(Exercise brief):
Only the number is wanted: how many lines in the material below contain "subheadline".

(Dataset excerpts):
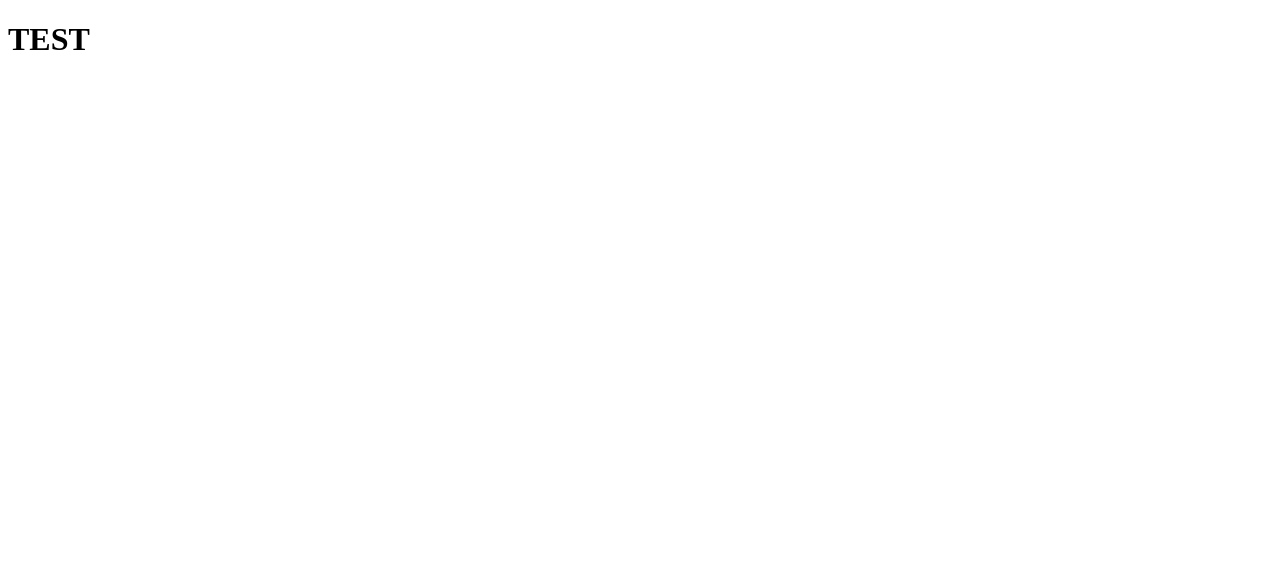
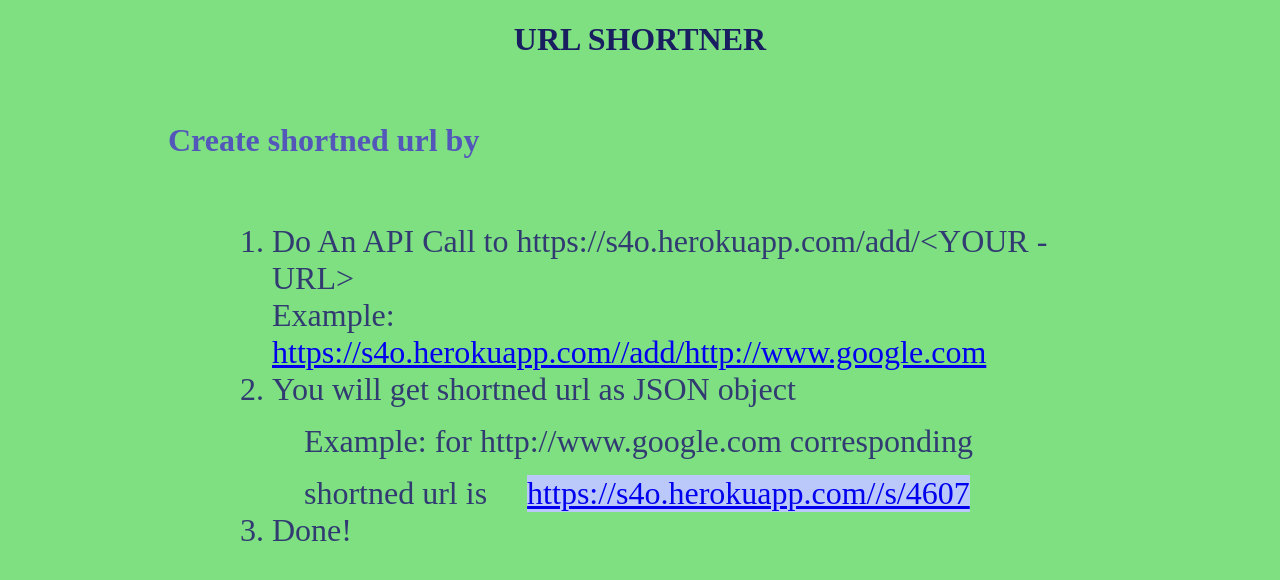
Before and after one commit to softmantk/fcc-urlshorthner, a plain HTML site: page public/index.html in a window 1280 px wide. Drawn offline with Linux system fonts and the light colour scheme.

Commit message:
Router logic cleared, now remains some heroku corrections

```diff
--- a/public/index.html
+++ b/public/index.html
@@ -2,11 +2,28 @@
 <html lang="en">
 <head>
     <meta charset="UTF-8">
-    <title>Title</title>
+    <link rel="stylesheet" href="styles.css">
+    <title>Soft Url Shortner</title>
 </head>
 <body>
 
-    <h1> TEST </h1>
+
+    <h1 class="headline">URL SHORTNER</h1>
+
+    <h1 class="subheadline"> Create shortned url by </h1>
+    <ol class="readme">
+        <li>
+            Do An API Call to https://s4o.herokuapp.com/add/&lt;YOUR -URL&gt;
+            <div> Example: <a href="https://s4o.herokuapp.com//add/http://www.google.com" target="_blank">https://s4o.herokuapp.com//add/http://www.google.com </a></div>
+        </li>
+        <li>
+            You will get shortned url as JSON object
+            <div class="intent"> Example: for http://www.google.com corresponding shortned url is
+                    <div class="intent shortned"><a href="https://s4o.herokuapp.com//s/4607" target="_blank">https://s4o.herokuapp.com//s/4607</a></div>
+            </div>
+        </li>
+        <li> Done!</li>
+    </ol>
 
 </body>
 </html>
--- /dev/null
+++ b/public/styles.css
@@ -0,0 +1,24 @@
+.headline {
+    text-align: center !important;
+    color: #191e61;
+}
+body {
+    background-color: #7EE081;
+}
+.subheadline {
+    margin: 2em 5em;
+    color: #5357b9;
+}
+.readme {
+    margin: 0 7em;
+    color: #313B72;
+    font-size: 2em;
+}
+.intent {
+    margin-left: 1em;
+    margin-top: 15px;
+}
+.shortned {
+    background-color: #bbc8fa;
+    display: inline-block;
+}
--- a/server.js
+++ b/server.js
@@ -17,4 +17,4 @@
 });
 
 
-app.listen(3000);
+app.listen(process.env.PORT  ||3000);
```
Also changed, not shown: routes/getShortenedUrl.js (+7 -5 lines), routes/urlizer.js (+6 -21 lines).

(Answer section):
2